**** ENTRIES SUPPLIED ****

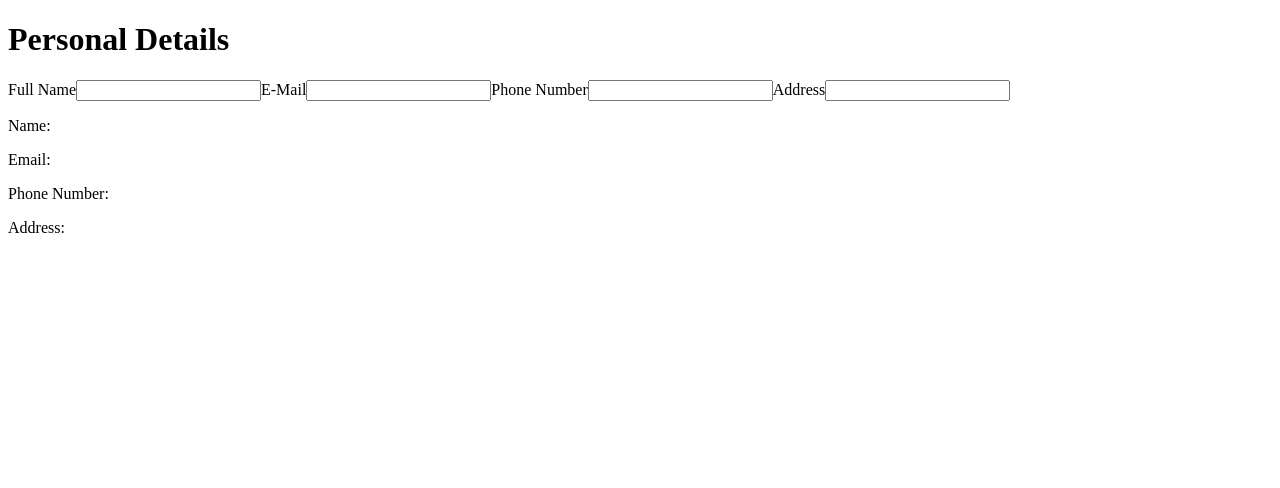
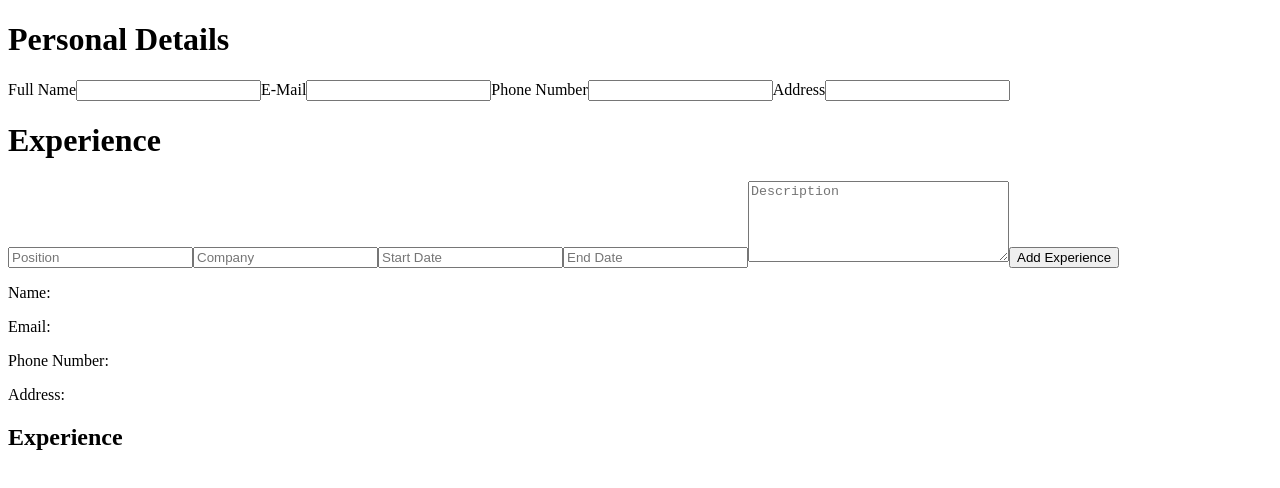
Before and after one commit to gryanpeterson/cv-application, a React (Vite) app: page / in a window 1280 px wide. Shown: the top 488 px of the page. Built offline with nearby package versions, Linux system fonts and the light colour scheme.

Commit message:
Add ExperienceForm and ExperienceSection components

```diff
--- a/src/App.jsx
+++ b/src/App.jsx
@@ -1,6 +1,8 @@
 import { useState } from 'react'
 import PersonalDetailsForm from './components/PersonalDetailsForm'
 import PersonalDetailsSection from './components/PersonalDetailsSection'
+import ExperienceForm from './components/ExperienceForm';
+import ExperienceSection from './components/ExperienceSection';
 
 function App() {
 
@@ -8,6 +10,8 @@ function App() {
   const [email, setEmail] = useState('');
   const [phoneNumber, setPhoneNumber] = useState('');
   const [address, setAddress] = useState('');
+  const [experience, setExperience] = useState([]);
+
 
   const onChangeFullName = (e) => {
     setFullName(e.target.value);
@@ -25,6 +29,19 @@ function App() {
     setAddress(e.target.value);
   }
 
+  const addExperience = (e) => {
+    e.preventDefault();
+    const position = e.target[0].value;
+    const company = e.target[1].value;
+    const startDate = e.target[2].value;
+    const endDate = e.target[3].value;
+    const description = e.target[4].value;
+
+    const newExperience = {position, company, startDate, endDate, description};
+    setExperience([...experience, newExperience])
+
+  }
+
 
 
   return (
@@ -35,11 +52,17 @@ function App() {
       phoneNumber={onChangePhoneNumber}
       address={onChangeAddress}
       />
+      <ExperienceForm
+      addExperience={addExperience}
+      />
       <PersonalDetailsSection
       fullName={fullName}
       email={email}
       phoneNumber={phoneNumber}
       address={address}
+      />
+      <ExperienceSection
+
 
       />
     </>
--- /dev/null
+++ b/src/components/ExperienceForm.jsx
@@ -0,0 +1,18 @@
+function ExperienceForm({experience, addExperience}) {
+    return (
+        <form onSubmit={addExperience}>
+            <h1>Experience</h1>
+            <input type="text" name="position" id="position" placeholder="Position" />
+            <input type="text" name="company" id="company" placeholder="Company" />
+            <input type="text" name="startDate" id="startDate" placeholder="Start Date" />
+            <input type="text" name="endDate" id="endDate" placeholder="End Date" />
+            <textarea name="" id="" cols="30" rows="5" placeholder="Description"></textarea>
+            <button type="submit">Add Experience</button>
+
+        </form>
+    )
+
+
+}
+
+export default ExperienceForm
--- /dev/null
+++ b/src/components/ExperienceSection.jsx
@@ -0,0 +1,16 @@
+function ExperienceSection({position, company, startDate, endDate, description}) {
+    return (
+        <section className="experience-section">
+            <h1>Experience</h1>
+            <div className="experience-container">
+                <div className="position">{position}</div>
+                <div className="company">{company}</div>
+                <div className="start-date">{startDate}</div>
+                <div className="end-date">{endDate}</div>
+                <div className="description">{description}</div>
+            </div>
+        </section>
+    )
+}
+
+export default ExperienceSection
```
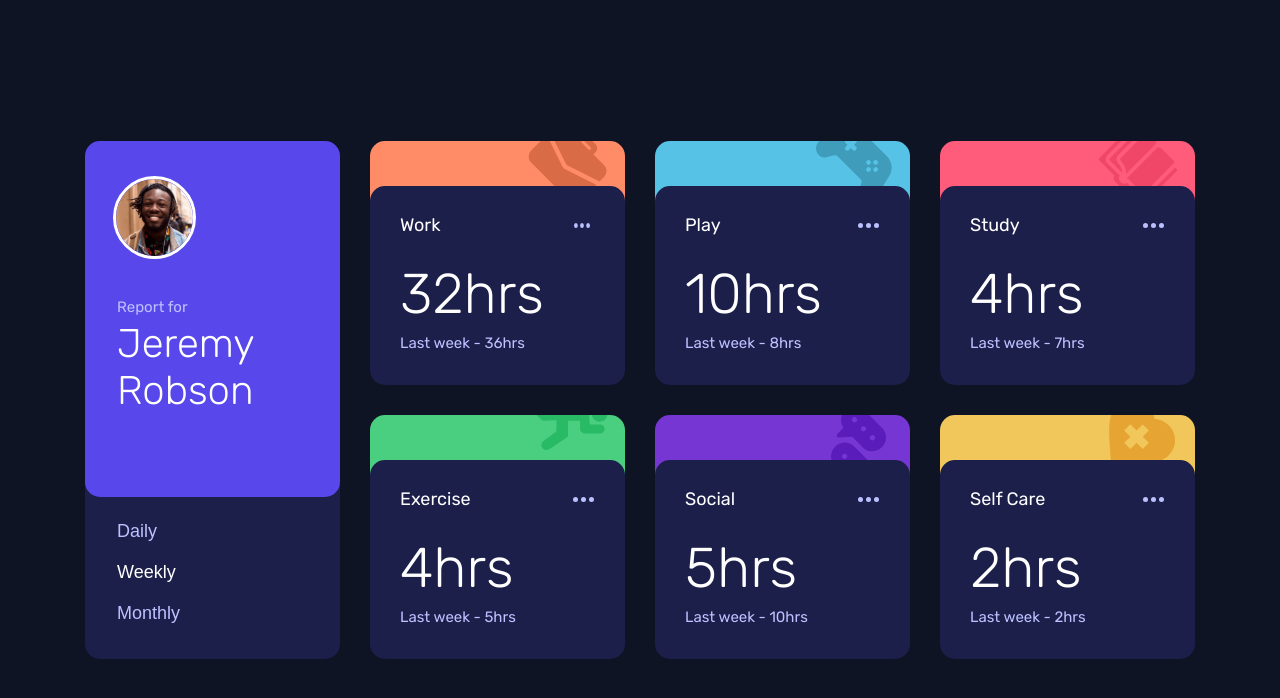
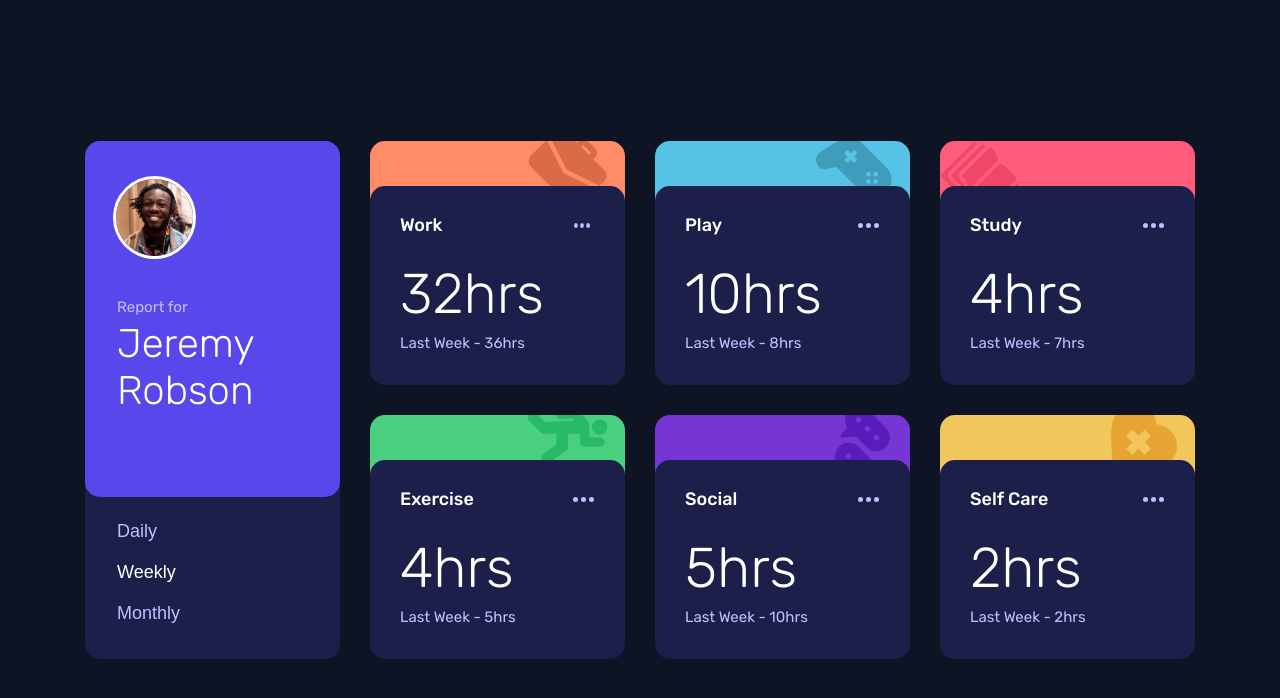
Before and after one commit to Hanka8/FM-time-tracking-dashboard, a plain HTML site: page index.html in a window 1280 px wide. Drawn offline with Linux system fonts and the light colour scheme.

Commit message:
Add files via upload

```diff
--- a/app.js
+++ b/app.js
@@ -28,7 +28,7 @@ const getData = async (how) => {
   //displaying previous time
   let prevItr = 0;
   previousS.forEach((previous) => {
-    previous.textContent = `Last week - ${dataJson[prevItr].timeframes[how].previous}hrs`;
+    previous.textContent = `Last Week - ${dataJson[prevItr].timeframes[how].previous}hrs`;
     prevItr++;
   });
 }
--- a/styles.css
+++ b/styles.css
@@ -77,6 +77,10 @@
   left: 4px;
 }
 
+.title {
+  font-weight: 500;
+}
+
 .container__nav__top p {
   font-weight: 400;
   font-size: calc(15rem/16);
@@ -108,11 +112,9 @@
   background: transparent;
   color: var(--pale-blue);
   font-size: var(--font);
-  font-weight: 400;
   line-height: calc(21rem/16);
   transition: .2s ease;
   cursor: pointer;
-  font-weight: 400;
 }
 
 .btn:hover {
@@ -124,32 +126,37 @@
 .col--orange, .col--orange, .col--blue,
 .col--pink, .col--green, .col--violet, .col--yellow {
   background-repeat: no-repeat;
-  background-position: 90% -10%;
 }
 
 .col--orange {
   background-color: var(--red-work);
   background-image: url(images/icon-work.svg);
+  background-position: 90% -7%;
 }
 .col--blue {
   background-color: var(--blue-play);
   background-image: url(images/icon-play.svg);
+  background-position: 90% -3%;
 }
 .col--pink {
   background-color: var(--red-study);
   background-image: url(images/icon-study.svg);
+  background-position: 90% -3;
 }
 .col--green {
   background-color: var(--green-exercise);
   background-image: url(images/icon-exercise.svg);
+  background-position: 90% -3%;
 }
 .col--violet {
   background-color: var(--violet-social);
   background-image: url(images/icon-social.svg);
+  background-position: 92% -10%;
 }
 .col--yellow {
   background-color: var(--orange-self-care);
   background-image: url(images/icon-self-care.svg);
+  background-position: 91% -7%;
 }
 
 .container__col {
```
Also changed, not shown: 1 other file.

****

» WORK ORDER:
Please go through the material and return each line where the word "ExperienceForm" appears.

» WORKED SOLUTION:
Add ExperienceForm and ExperienceSection components
+import ExperienceForm from './components/ExperienceForm';
+      <ExperienceForm
+++ b/src/components/ExperienceForm.jsx
+function ExperienceForm({experience, addExperience}) {
+export default ExperienceForm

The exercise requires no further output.